─── Listed records ───

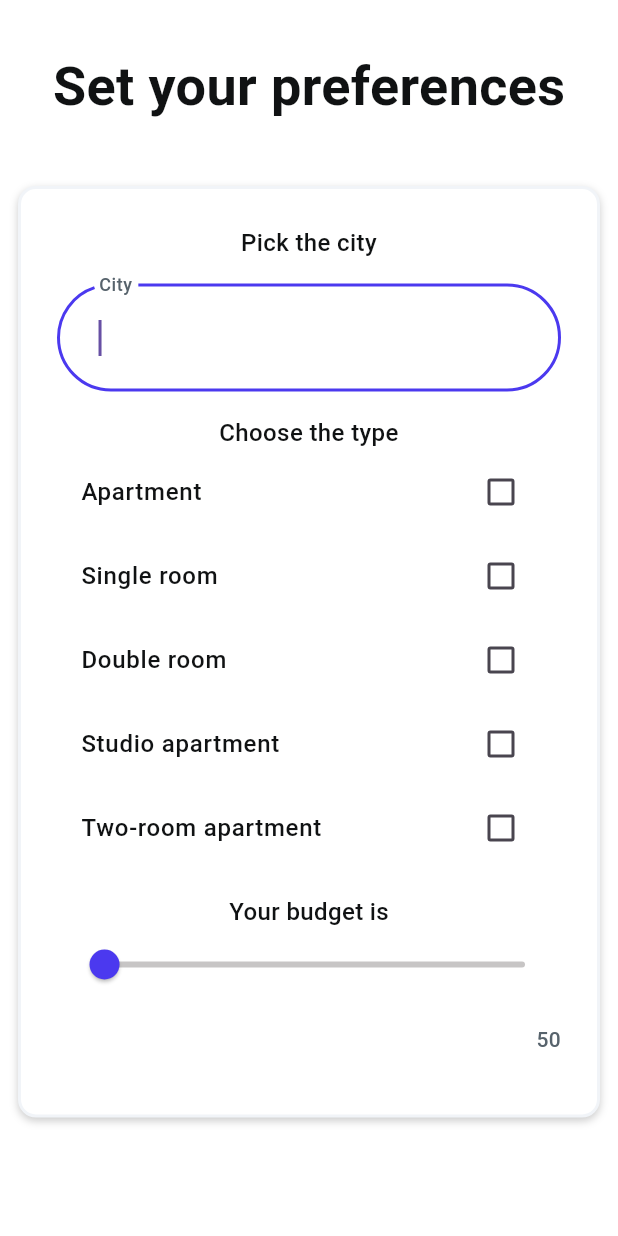
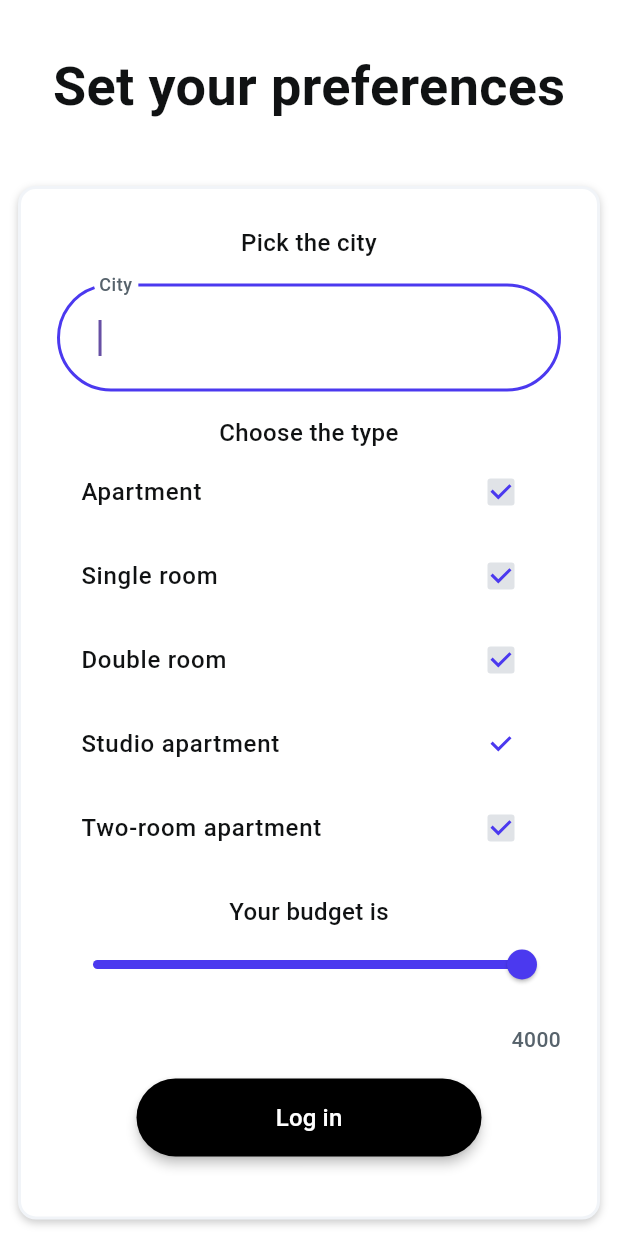
Before and after one commit to antonio-mercurio/DIMAproject, a Flutter app: the FormFilterPeopleAdj screen opened directly, on a phone screen of 412 x 824 dp. Run offline on Flutter 3.47's test engine with Material 3 defaults, Android fonts, the phone set to English and light mode, and no system bars; our stand-ins replace cloud_firestore, firebase_auth, firebase_core, firebase_storage, flutter_spinkit, google_maps_flutter and 3 more; missing offline and left inert: dart:ffi, geocoding_resolver; accounts and stored records are empty; Roboto replaces fonts that are missing (Plus Jakarta Sans).

Commit message:
filter and house

```diff
--- a/prva/lib/form_filter_people_adj.dart
+++ b/prva/lib/form_filter_people_adj.dart
@@ -1,5 +1,8 @@
 
 import 'package:flutter/material.dart';
+import 'package:provider/provider.dart';
+import 'package:prva/models/user.dart';
+import 'package:prva/services/databaseForFilters.dart';
 
 class FormFilterPeopleAdj extends StatefulWidget {
   const FormFilterPeopleAdj({super.key});
@@ -11,14 +14,15 @@
 class _FormFilterPeopleAdjState extends State<FormFilterPeopleAdj> {
 
 
-  final scaffoldKey = GlobalKey<ScaffoldState>();
+  final scaffoldKey = GlobalKey<FormState>();
 
-  bool? checkboxListTileValue1;
-  bool? checkboxListTileValue2;
-  bool? checkboxListTileValue3;
-  bool? checkboxListTileValue4;
-  bool? checkboxListTileValue5;
-  double? sliderValue;
+  String? city;
+  bool checkboxListTileValue1 = true;
+  bool checkboxListTileValue2 = true;
+  bool checkboxListTileValue3 = true;
+  bool checkboxListTileValue4 = true;
+  bool checkboxListTileValue5 = true;
+  double sliderValue = 4000;
   final List<String> typeOfAppartament = [
     "Apartment",
     "Single room",
@@ -29,6 +33,7 @@
 
   @override
   Widget build(BuildContext context) {
+    final user = Provider.of<Utente>(context);
 
     return Scaffold(
         key: scaffoldKey,
@@ -36,7 +41,9 @@
         body: SafeArea(
           top: true,
           child:  SingleChildScrollView(
-                  child: Column(
+                  child:  Form(
+            key: scaffoldKey,
+            child: Column(
                     mainAxisSize: MainAxisSize.max,
                     mainAxisAlignment: MainAxisAlignment.center,
                     children: [
@@ -172,7 +179,16 @@
                                         fontSize: 16,
                                         fontWeight: FontWeight.w500,
                                       ),
-                                      ),
+
+
+                                       validator: (val) => val!.isEmpty
+                                          ? 'Please enter a city'
+                                          : null,
+                                      onChanged: (val) =>
+                                          setState(() => city = val
+                                          )
+                                    ),
+
                                     ),
                                   ),
                                   Row(
@@ -210,8 +226,7 @@
                                                 Colors.black,
                                           ),
                                           child: CheckboxListTile(
-                                            value: checkboxListTileValue1 ??=
-                                                false,
+                                            value: checkboxListTileValue1,
                                             onChanged: (newValue) async {
                                               setState(() => checkboxListTileValue1 =
                                                   newValue!);
@@ -259,8 +274,7 @@
                                                 Colors.black,
                                           ),
                                           child: CheckboxListTile(
-                                            value: checkboxListTileValue2 ??=
-                                                false,
+                                            value: checkboxListTileValue2,
                                             onChanged: (newValue) async {
                                               setState(() => checkboxListTileValue2 =
                                                   newValue!);
@@ -308,8 +322,7 @@
                                                 Colors.black,
                                           ),
                                           child: CheckboxListTile(
-                                            value: checkboxListTileValue3 ??=
-                                                false,
+                                            value: checkboxListTileValue3,
                                             onChanged: (newValue) async {
                                               setState(() => checkboxListTileValue3=
                                                   newValue!);
@@ -357,8 +370,7 @@
                                                 Colors.black,
                                           ),
                                           child: CheckboxListTile(
-                                            value: checkboxListTileValue4 ??=
-                                                false,
+                                            value: checkboxListTileValue4,
                                             onChanged: (newValue) async {
                                               setState(() => checkboxListTileValue4 =
                                                   newValue!);
@@ -410,8 +422,7 @@
                                                 Colors.black,
                                           ),
                                           child: CheckboxListTile(
-                                            value: checkboxListTileValue5 ??=
-                                                false,
+                                            value: checkboxListTileValue5,
                                             onChanged: (newValue) async {
                                               setState(() => checkboxListTileValue5 =
                                                   newValue!);
@@ -480,7 +491,7 @@
                                               divisions: 50,
                                               min: 0,
                                               max: 4000,
-                                              value: sliderValue ??= 50,
+                                              value: sliderValue,
                                               label:
                                                   sliderValue.toString(),
                                               onChanged: (newValue) {
@@ -521,6 +532,67 @@
                                       ),
                                     ],
                                   ),
+
+
+                                   Align(
+                                alignment: const AlignmentDirectional(0, 0),
+                                child: Padding(
+                                  padding: const EdgeInsetsDirectional.fromSTEB(
+                                      0, 0, 0, 16),
+                                  child:  ElevatedButton(
+                                  onPressed: () async {
+
+                                    if(scaffoldKey.currentState!.validate()){
+
+                                      if(checkboxListTileValue1 || checkboxListTileValue2 || checkboxListTileValue3 ||
+                                      checkboxListTileValue4 || checkboxListTileValue5){
+
+                                    await DatabaseServiceFilters(user.uid).updateFiltersAdj(
+
+                          city ?? "",
+                          checkboxListTileValue1,
+                          checkboxListTileValue2,
+                          checkboxListTileValue3,
+                          checkboxListTileValue4 ,
+                          checkboxListTileValue5,
+                          sliderValue
+                        );
+                                    }}else{
+
+                                      ScaffoldMessenger.of(context)
+                                            .showSnackBar(
+                                          const SnackBar(
+                                            content: Text(
+                                              'Plese, enter at least one type!',
+                                            ),
+                                          ),
+                                        );
+                                        return;
+                                    }
+
+                      Navigator.pop(context);
+
+                        },
+                                    style: ElevatedButton.styleFrom(
+                                      fixedSize: Size(230, 52),
+                                      backgroundColor:Colors.black,
+                                       elevation: 3.0,
+                                       side: const BorderSide(
+                                        color: Colors.transparent,
+                                        width: 1,
+                                      ),
+                                    ),
+                                    child : const Text('Log in',
+                                    style: TextStyle(
+                                      fontFamily: 'Plus Jakarta Sans',
+                                            color: Colors.white,
+                                            fontSize: 16,
+                                            fontWeight: FontWeight.w500,
+                                    ),),
+                                    ),
+
+                                  ),
+                                ),
                                 ],
                               ),
                             ),
@@ -532,6 +604,7 @@
                   ),
 
                 ),
+        ),
               );
   }
 }
--- a/prva/lib/models/filters.dart
+++ b/prva/lib/models/filters.dart
@@ -5,6 +5,20 @@
   double? budget;
 
   Filters({required this.userID, this.city, this.type, this.budget});
+}
+
+class FiltersHouseAdj {
+  final String userID;
+  String? city;
+  bool? apartment;
+  bool? singleRoom;
+  bool? doubleRoom;
+  bool? studioApartment;
+  bool? twoRoomsApartment;
+  double? budget;
+
+
+  FiltersHouseAdj({required this.userID, this.city, this.apartment, this.singleRoom, this.doubleRoom, this.studioApartment, this.twoRoomsApartment, this.budget});
 }
 
   class FiltersPersonAdj{
--- a/prva/lib/screens/house_profile/all_profile_list.dart
+++ b/prva/lib/screens/house_profile/all_profile_list.dart
@@ -15,7 +15,7 @@
 /* Class used by House Profile to show the Search
 of the people */
 class AllProfilesList extends StatefulWidget {
-  final HouseProfile house;
+  final HouseProfileAdj house;
 
   AllProfilesList({required this.house});
 
@@ -26,7 +26,7 @@
 class _AllProfilesListState extends State<AllProfilesList> {
   List<String>? alreadySeenProfiles;
   List<PersonalProfileAdj>? profiles;
-  final HouseProfile house;
+  final HouseProfileAdj house;
   FiltersPersonAdj? filtri;
   _AllProfilesListState({required this.house});
   List<PreferenceForMatch>? preferencesOther;
--- a/prva/lib/screens/house_profile/house_tile.dart
+++ b/prva/lib/screens/house_profile/house_tile.dart
@@ -19,14 +19,14 @@
               title: Text(house.type),
               subtitle: Text('Si trova a ${house.city}'),
               onTap: () {
-                /*
+
                 Navigator.push(
                   context,
 
                   MaterialPageRoute(
                       builder: (context) => HouseProfSel(house: house)),
                 );
-                */
+
               }),
         ));
   }
```
Also changed, not shown: prva/lib/screens/house_profile/homepage_house_profile.dart (+12 -7 lines), prva/lib/screens/personal_profile/userHomepage.dart (+13 -8 lines), prva/lib/services/databaseForFilters.dart (+47 -0 lines), prva/lib/services/databaseForHouseProfile.dart (+36 -0 lines).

───

The string to find is "FormFilterPeopleAdj"; copy every line of the listing that has it.

Before and after one commit to antonio-mercurio/DIMAproject, a Flutter app: the FormFilterPeopleAdj screen opened directly, on a phone screen of 412 x 824 dp. Run offline on Flutter 3.47's test engine with Material 3 defaults, Android fonts, the phone set to English and light mode, and no system bars; our stand-ins replace cloud_firestore, firebase_auth, firebase_core, firebase_storage, flutter_spinkit, google_maps_flutter and 3 more; missing offline and left inert: dart:ffi, geocoding_resolver; accounts and stored records are empty; Roboto replaces fonts that are missing (Plus Jakarta Sans).
 class FormFilterPeopleAdj extends StatefulWidget {
   const FormFilterPeopleAdj({super.key});
 class _FormFilterPeopleAdjState extends State<FormFilterPeopleAdj> {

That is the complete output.